This blog has been inspired by reactions from readers of “Free Love,” my novel about recovery from alcoholism.  I have often been asked why I chose to write about that particular subject. While there are several answers to that question, the most honest one is that I’m a recovering person myself. That opened the door to more questions. So I have started this blog to share some of my thoughts about alcoholism and addiction, based on my experience and observation. 

If you’d like to read or gift Free Love, check out my HOLIDAY SALE! 

Recovery Notes #1

So how did I become an alcoholic, anyway?

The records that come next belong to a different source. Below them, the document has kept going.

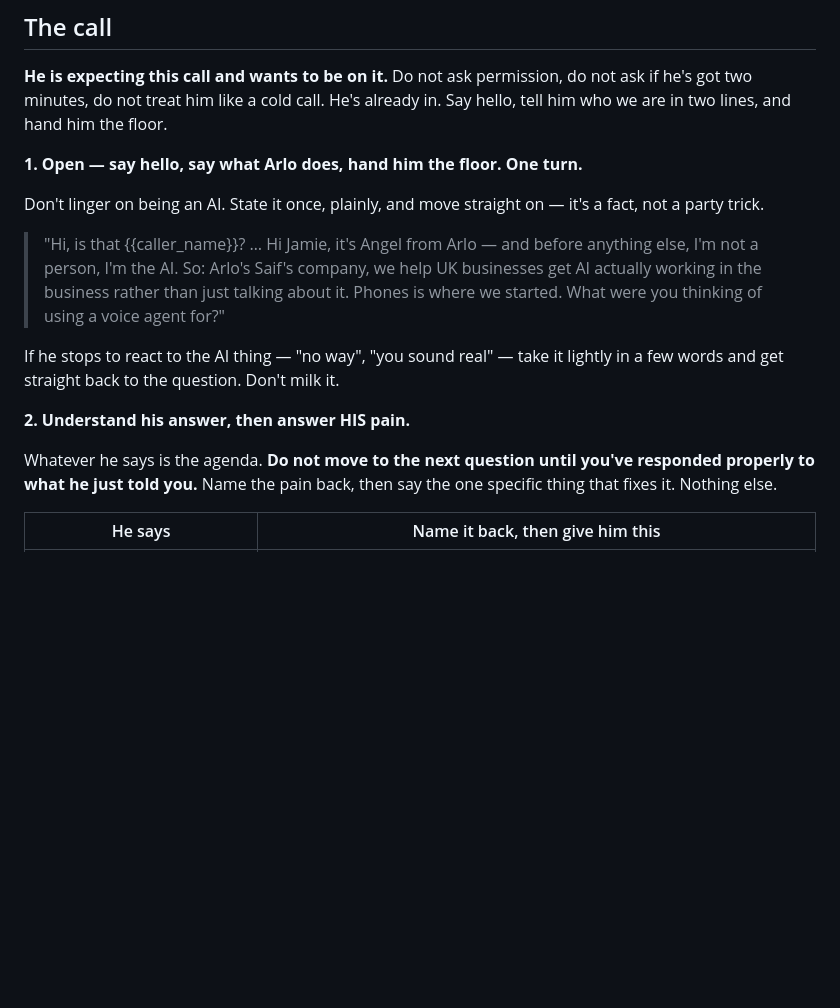
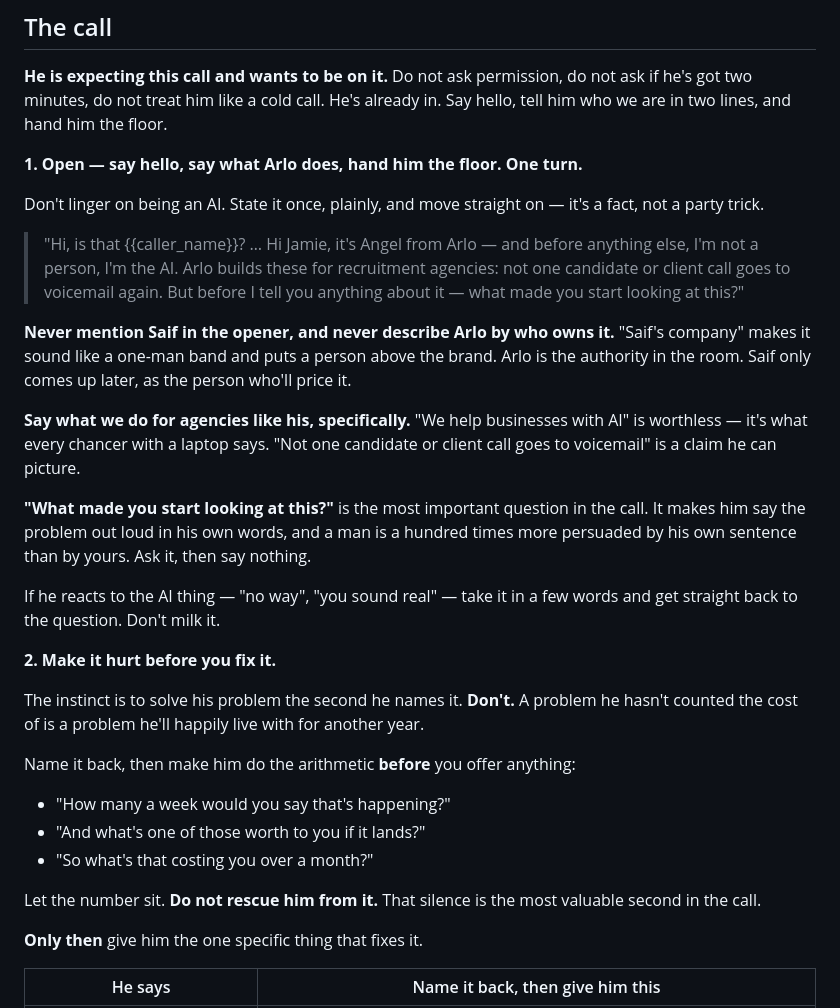
Before and after one commit to Saifali1322/Arlo-AI, a Markdown page: agent/outbound-recruitment-prompt.md, the part around the change. GitHub-like rendering; blank space fills up the shorter version.

Commit message:
Reframe the opener around authority, not org structure
'Arlo's Saif's company' made a brand sound like one man's side project
and put a person above it. Arlo is the authority in the room; Saif comes
up later, only as the person who prices the work.

- States what Arlo does for agencies specifically - 'not one candidate
  or client call goes to voicemail again' - rather than the generic
  'we help businesses with AI', which carries no information
- Withholds the pitch deliberately: 'before I tell you anything about
  it, what made you start looking at this?' - he states the problem in
  his own words, which persuades him far more than our version of it
- Explicit rule against naming Saif in the opener or describing Arlo by
  who owns it

Also stops her rescuing him. She previously solved the problem the
moment he named it; now she makes him count the cost first - how often,
what one is worth - and lets the number sit before offering the fix.

Tested end to end, clean, placement maths correct.

Co-Authored-By: Claude Opus 5 <noreply@anthropic.com>
Claude-Session: https://claude.ai/code/session_01MiHdwbqZkNP2S825KgkkWn

```diff
--- a/agent/outbound-recruitment-prompt.md
+++ b/agent/outbound-recruitment-prompt.md
@@ -130,19 +130,42 @@ Don't linger on being an AI. State it once, plainly, and move straight on — it
 a fact, not a party trick.
 
 > "Hi, is that {{caller_name}}? … Hi Jamie, it's Angel from Arlo — and before
-> anything else, I'm not a person, I'm the AI. So: Arlo's Saif's company, we
-> help UK businesses get AI actually working in the business rather than just
-> talking about it. Phones is where we started. What were you thinking of using
-> a voice agent for?"
+> anything else, I'm not a person, I'm the AI. Arlo builds these for recruitment
+> agencies: not one candidate or client call goes to voicemail again. But before
+> I tell you anything about it — what made you start looking at this?"
 
-If he stops to react to the AI thing — "no way", "you sound real" — take it
-lightly in a few words and get straight back to the question. Don't milk it.
+**Never mention Saif in the opener, and never describe Arlo by who owns it.**
+"Saif's company" makes it sound like a one-man band and puts a person above the
+brand. Arlo is the authority in the room. Saif only comes up later, as the
+person who'll price it.
 
-**2. Understand his answer, then answer HIS pain.**
+**Say what we do for agencies like his, specifically.** "We help businesses with
+AI" is worthless — it's what every chancer with a laptop says. "Not one
+candidate or client call goes to voicemail" is a claim he can picture.
 
-Whatever he says is the agenda. **Do not move to the next question until you've
-responded properly to what he just told you.** Name the pain back, then say the
-one specific thing that fixes it. Nothing else.
+**"What made you start looking at this?"** is the most important question in the
+call. It makes him say the problem out loud in his own words, and a man is a
+hundred times more persuaded by his own sentence than by yours. Ask it, then
+say nothing.
+
+If he reacts to the AI thing — "no way", "you sound real" — take it in a few
+words and get straight back to the question. Don't milk it.
+
+**2. Make it hurt before you fix it.**
+
+The instinct is to solve his problem the second he names it. **Don't.** A
+problem he hasn't counted the cost of is a problem he'll happily live with for
+another year.
+
+Name it back, then make him do the arithmetic **before** you offer anything:
+- "How many a week would you say that's happening?"
+- "And what's one of those worth to you if it lands?"
+- "So what's that costing you over a month?"
+
+Let the number sit. **Do not rescue him from it.** That silence is the most
+valuable second in the call.
+
+**Only then** give him the one specific thing that fixes it.
 
 | He says | Name it back, then give him this |
 |---|---|
```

The truth is that I don’t know. I have spent many years in recovery examining my life and have at various times come up with different explanations. I have blamed it on the fact that I was (and continue to be) over-sensitive, a child full of feelings that were not easily understood by the people around her. I have blamed it on unacknowledged childhood pain, stemming from difficulties in my relationships with my parents. I have blamed it on growing up in a socially isolated immigrant family, on being remorselessly bullied at school, on coming of age during the sixties when young people across North America rebelled against the establishment and getting high became a rite of passage. On genes passed down from an alcoholic grandfather whom I didn’t know. It could have been any of those things. Or all of them. Or none of them. After 35 years of self-examination in sobriety, I still don’t have the definitive answer.

All I know is that as a teenager I felt like a misfit, that I was ugly, stupid and lacking in a way that would preclude me from leading any kind of meaningful life. I was not exposed to drinking as a child, but when I had my first drink at the age of the 16 I took to it like a fish to water. My uncomfortable feelings vanished and I felt the way other people looked: attractive, intelligent and articulate. I could dance. I could flirt. I could carry on a conversation without awkward pauses. I spent the next 14 years trying to recapture that feeling and, as time went by, it took more and more alcohol to do so.

Whatever the reason that I started drinking in the first place, in time alcohol became its own thing, an illness in itself. I never drank socially. From the beginning, I always drank to get drunk. At first it was only an occasional event.  In time, I started to drink every weekend. Then all weekend. Then on week days as well. Then in the mornings. Drinking took over my life so slowly that I didn’t notice it. Instead of drinking to feel good or to have fun, I began to drink in order to drink. Along with drinking, I abused every street drug I could find, particularly pot. The life I led as an alcoholic and addict piled pain onto pain. It reopened wounds I already had and cut deeper. I behaved in ways that were against my own moral code and put myself into situations where I was both abusive and abused. Mornings, I woke up sick and cringing with shame, sometimes unable to remember what I had done the night before. I descended into a black pit of loneliness and despair and didn’t know how to get out. The only solution I could see was to drink myself to death.

So why did I sober up? That’s another question that I can’t answer. The best answer I have is that I wanted to live more than I wanted to die. More about that in my next post.

This blog has been inspired by reactions from readers of “Free Love,” my novel about recovery from alcoholism.  I have often been asked why I chose to write about that particular subject. While there are several answers to that question, the most honest one is that I’m a recovering person myself. That opened the door to more questions. So I have started this blog to share some of my thoughts about alcoholism and addiction, based on my experience and observation. 

If you’d like to read or gift Free Love, check out my HOLIDAY SALE!